* _EXERCISE GOAL_
Records follow. Select each line holding "white".

* _ENTRIES SUPPLIED_

----------

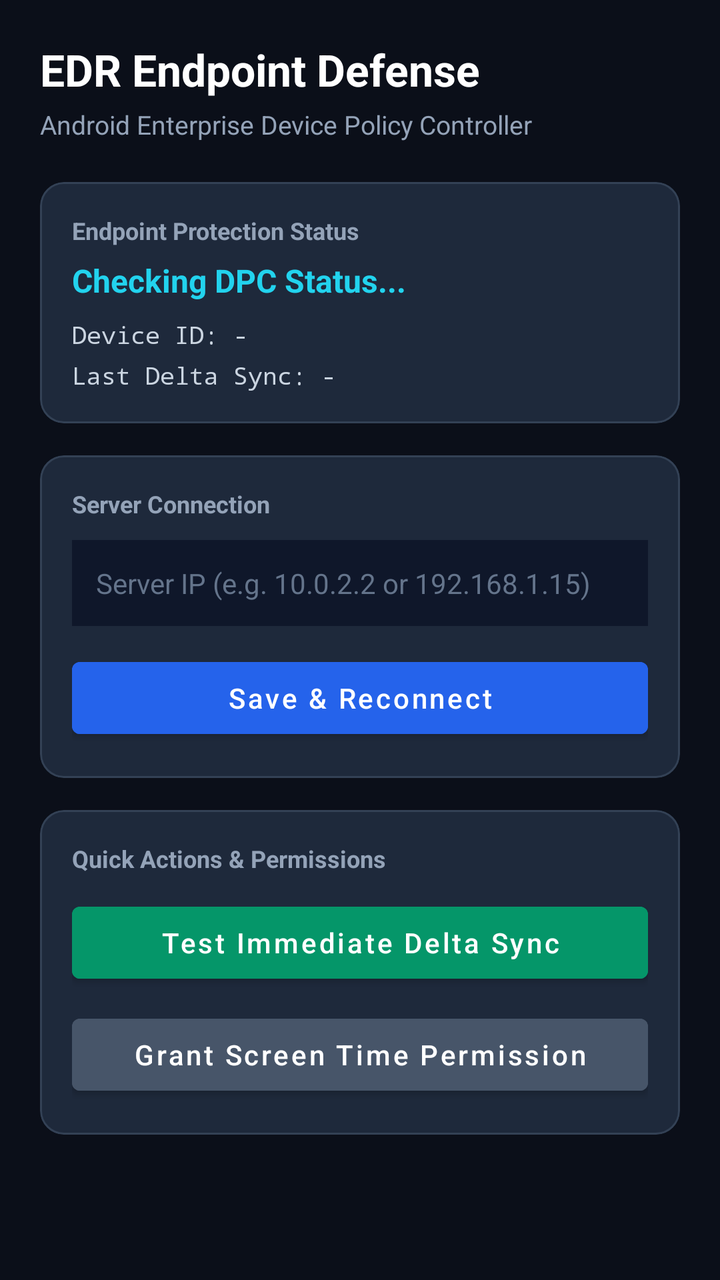
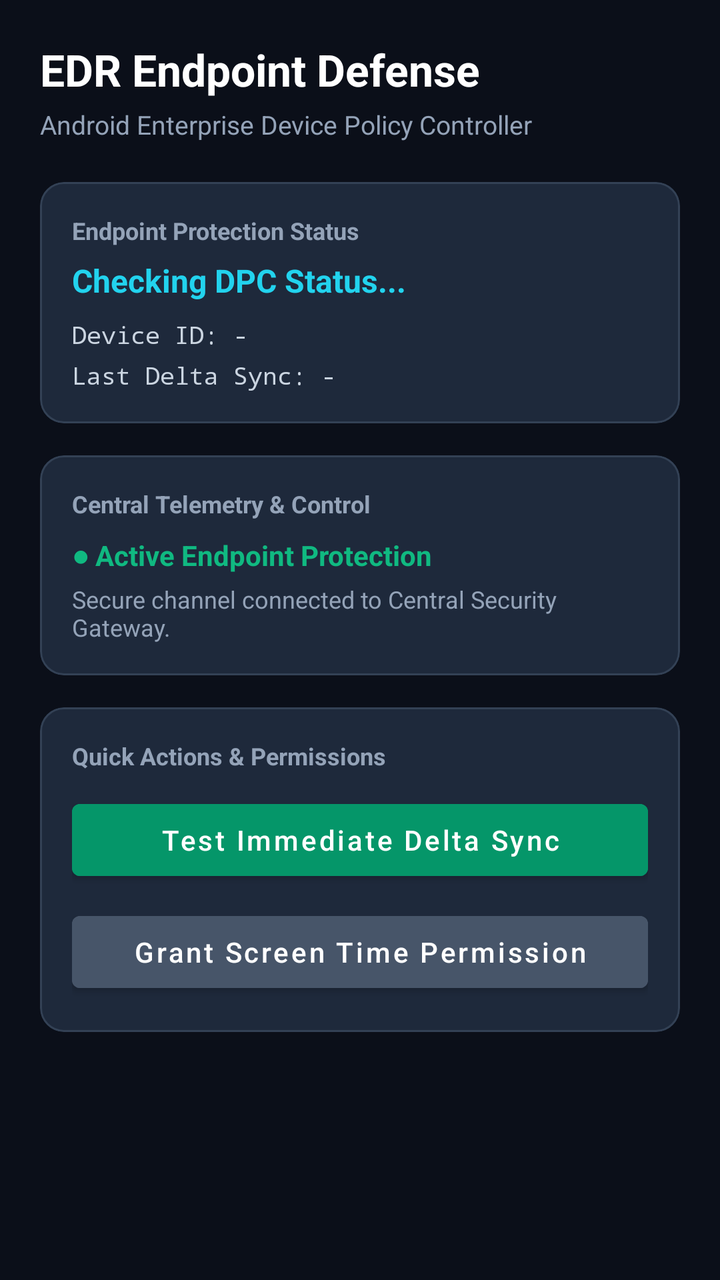

Compare the two renders of this Android layout. The source of the first and the diff that turns it into the second are given below.
<!-- AndroidManifest.xml: application theme Theme.EdrAgent -->
<!-- res/layout/activity_main.xml -->
<?xml version="1.0" encoding="utf-8"?>
<ScrollView xmlns:android="http://schemas.android.com/apk/res/android"
    xmlns:app="http://schemas.android.com/apk/res-auto"
    android:layout_width="match_parent"
    android:layout_height="match_parent"
    android:background="@color/bg_dark"
    android:padding="20dp">

    <LinearLayout
        android:layout_width="match_parent"
        android:layout_height="wrap_content"
        android:orientation="vertical">

        
        <TextView
            android:layout_width="wrap_content"
            android:layout_height="wrap_content"
            android:text="EDR Endpoint Defense"
            android:textColor="@color/white"
            android:textSize="22sp"
            android:textStyle="bold" />

        <TextView
            android:layout_width="wrap_content"
            android:layout_height="wrap_content"
            android:layout_marginTop="4dp"
            android:text="Android Enterprise Device Policy Controller"
            android:textColor="#94A3B8"
            android:textSize="13sp" />

        
        <com.google.android.material.card.MaterialCardView
            android:layout_width="match_parent"
            android:layout_height="wrap_content"
            android:layout_marginTop="20dp"
            app:cardBackgroundColor="@color/card_dark"
            app:cardCornerRadius="12dp"
            app:cardElevation="0dp"
            app:strokeColor="#334155"
            app:strokeWidth="1dp">

            <LinearLayout
                android:layout_width="match_parent"
                android:layout_height="wrap_content"
                android:orientation="vertical"
                android:padding="16dp">

                <TextView
                    android:layout_width="wrap_content"
                    android:layout_height="wrap_content"
                    android:text="Endpoint Protection Status"
                    android:textColor="#94A3B8"
                    android:textSize="12sp"
                    android:textStyle="bold" />

                <TextView
                    android:id="@+id/tvDeviceOwnerStatus"
                    android:layout_width="wrap_content"
                    android:layout_height="wrap_content"
                    android:layout_marginTop="6dp"
                    android:text="Checking DPC Status..."
                    android:textColor="@color/text_cyan"
                    android:textSize="16sp"
                    android:textStyle="bold" />

                <TextView
                    android:id="@+id/tvDeviceId"
                    android:layout_width="wrap_content"
                    android:layout_height="wrap_content"
                    android:layout_marginTop="8dp"
                    android:text="Device ID: -"
                    android:textColor="#CBD5E1"
                    android:textSize="12sp"
                    android:fontFamily="monospace" />

                <TextView
                    android:id="@+id/tvLastSync"
                    android:layout_width="wrap_content"
                    android:layout_height="wrap_content"
                    android:layout_marginTop="4dp"
                    android:text="Last Delta Sync: -"
                    android:textColor="#CBD5E1"
                    android:textSize="12sp"
                    android:fontFamily="monospace" />

            </LinearLayout>
        </com.google.android.material.card.MaterialCardView>

        
        <com.google.android.material.card.MaterialCardView
            android:layout_width="match_parent"
            android:layout_height="wrap_content"
            android:layout_marginTop="16dp"
            app:cardBackgroundColor="@color/card_dark"
            app:cardCornerRadius="12dp"
            app:cardElevation="0dp"
            app:strokeColor="#334155"
            app:strokeWidth="1dp">

            <LinearLayout
                android:layout_width="match_parent"
                android:layout_height="wrap_content"
                android:orientation="vertical"
                android:padding="16dp">

                <TextView
                    android:layout_width="wrap_content"
                    android:layout_height="wrap_content"
                    android:text="Server Connection"
                    android:textColor="#94A3B8"
                    android:textSize="12sp"
                    android:textStyle="bold" />

                <EditText
                    android:id="@+id/etServerHost"
                    android:layout_width="match_parent"
                    android:layout_height="wrap_content"
                    android:layout_marginTop="10dp"
                    android:background="#0F172A"
                    android:hint="Server IP (e.g. 10.0.2.2 or 192.168.1.15)"
                    android:padding="12dp"
                    android:textColor="@color/white"
                    android:textColorHint="#64748B"
                    android:textSize="14sp" />

                <Button
                    android:id="@+id/btnSaveConfig"
                    android:layout_width="match_parent"
                    android:layout_height="wrap_content"
                    android:layout_marginTop="12dp"
                    android:backgroundTint="#2563EB"
                    android:text="Save &amp; Reconnect"
                    android:textAllCaps="false"
                    android:textColor="@color/white" />

            </LinearLayout>
        </com.google.android.material.card.MaterialCardView>

        
        <com.google.android.material.card.MaterialCardView
            android:layout_width="match_parent"
            android:layout_height="wrap_content"
            android:layout_marginTop="16dp"
            app:cardBackgroundColor="@color/card_dark"
            app:cardCornerRadius="12dp"
            app:cardElevation="0dp"
            app:strokeColor="#334155"
            app:strokeWidth="1dp">

            <LinearLayout
                android:layout_width="match_parent"
                android:layout_height="wrap_content"
                android:orientation="vertical"
                android:padding="16dp">

                <TextView
                    android:layout_width="wrap_content"
                    android:layout_height="wrap_content"
                    android:text="Quick Actions &amp; Permissions"
                    android:textColor="#94A3B8"
                    android:textSize="12sp"
                    android:textStyle="bold" />

                <Button
                    android:id="@+id/btnTriggerSync"
                    android:layout_width="match_parent"
                    android:layout_height="wrap_content"
                    android:layout_marginTop="10dp"
                    android:backgroundTint="#059669"
                    android:text="Test Immediate Delta Sync"
                    android:textAllCaps="false"
                    android:textColor="@color/white" />

                <Button
                    android:id="@+id/btnUsagePermission"
                    android:layout_width="match_parent"
                    android:layout_height="wrap_content"
                    android:layout_marginTop="8dp"
                    android:backgroundTint="#475569"
                    android:text="Grant Screen Time Permission"
                    android:textAllCaps="false"
                    android:textColor="@color/white" />

            </LinearLayout>
        </com.google.android.material.card.MaterialCardView>

    </LinearLayout>
</ScrollView>
<!-- resources referenced by this layout -->
<resources>
  <color name="bg_dark">#FF0B0F19</color>
  <color name="card_dark">#FF1E293B</color>
  <color name="text_cyan">#FF22D3EE</color>
  <color name="white">#FFFFFFFF</color>
  <style name="Theme.EdrAgent" parent="Theme.MaterialComponents.DayNight.NoActionBar">
          <item name="colorPrimary">@color/purple_500</item>
          <item name="colorPrimaryVariant">@color/purple_700</item>
          <item name="colorOnPrimary">@color/white</item>
          <item name="android:statusBarColor">@color/bg_dark</item>
      </style>
  <color name="purple_500">#FF6200EE</color>
  <color name="purple_700">#FF3700B3</color>
</resources>

<!-- the commit's change to res/layout/activity_main.xml (unified diff, before → after) -->
@@ -106,32 +106,27 @@
                 <TextView
                     android:layout_width="wrap_content"
                     android:layout_height="wrap_content"
-                    android:text="Server Connection"
+                    android:text="Central Telemetry &amp; Control"
                     android:textColor="#94A3B8"
                     android:textSize="12sp"
                     android:textStyle="bold" />
 
-                <EditText
-                    android:id="@+id/etServerHost"
-                    android:layout_width="match_parent"
+                <TextView
+                    android:layout_width="wrap_content"
                     android:layout_height="wrap_content"
-                    android:layout_marginTop="10dp"
-                    android:background="#0F172A"
-                    android:hint="Server IP (e.g. 10.0.2.2 or 192.168.1.15)"
-                    android:padding="12dp"
-                    android:textColor="@color/white"
-                    android:textColorHint="#64748B"
-                    android:textSize="14sp" />
+                    android:layout_marginTop="8dp"
+                    android:text="● Active Endpoint Protection"
+                    android:textColor="#10B981"
+                    android:textSize="14sp"
+                    android:textStyle="bold" />
 
-                <Button
-                    android:id="@+id/btnSaveConfig"
-                    android:layout_width="match_parent"
+                <TextView
+                    android:layout_width="wrap_content"
                     android:layout_height="wrap_content"
-                    android:layout_marginTop="12dp"
-                    android:backgroundTint="#2563EB"
-                    android:text="Save &amp; Reconnect"
-                    android:textAllCaps="false"
-                    android:textColor="@color/white" />
+                    android:layout_marginTop="4dp"
+                    android:text="Secure channel connected to Central Security Gateway."
+                    android:textColor="#94A3B8"
+                    android:textSize="12sp" />
 
             </LinearLayout>
         </com.google.android.material.card.MaterialCardView>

----------

* _RESULT FOR THIS EXERCISE_
            android:textColor="@color/white"
                    android:textColor="@color/white"
                    android:textColor="@color/white" />
                    android:textColor="@color/white" />
                    android:textColor="@color/white" />
  <color name="white">#FFFFFFFF</color>
          <item name="colorOnPrimary">@color/white</item>
-                    android:textColor="@color/white"
-                    android:textColor="@color/white" />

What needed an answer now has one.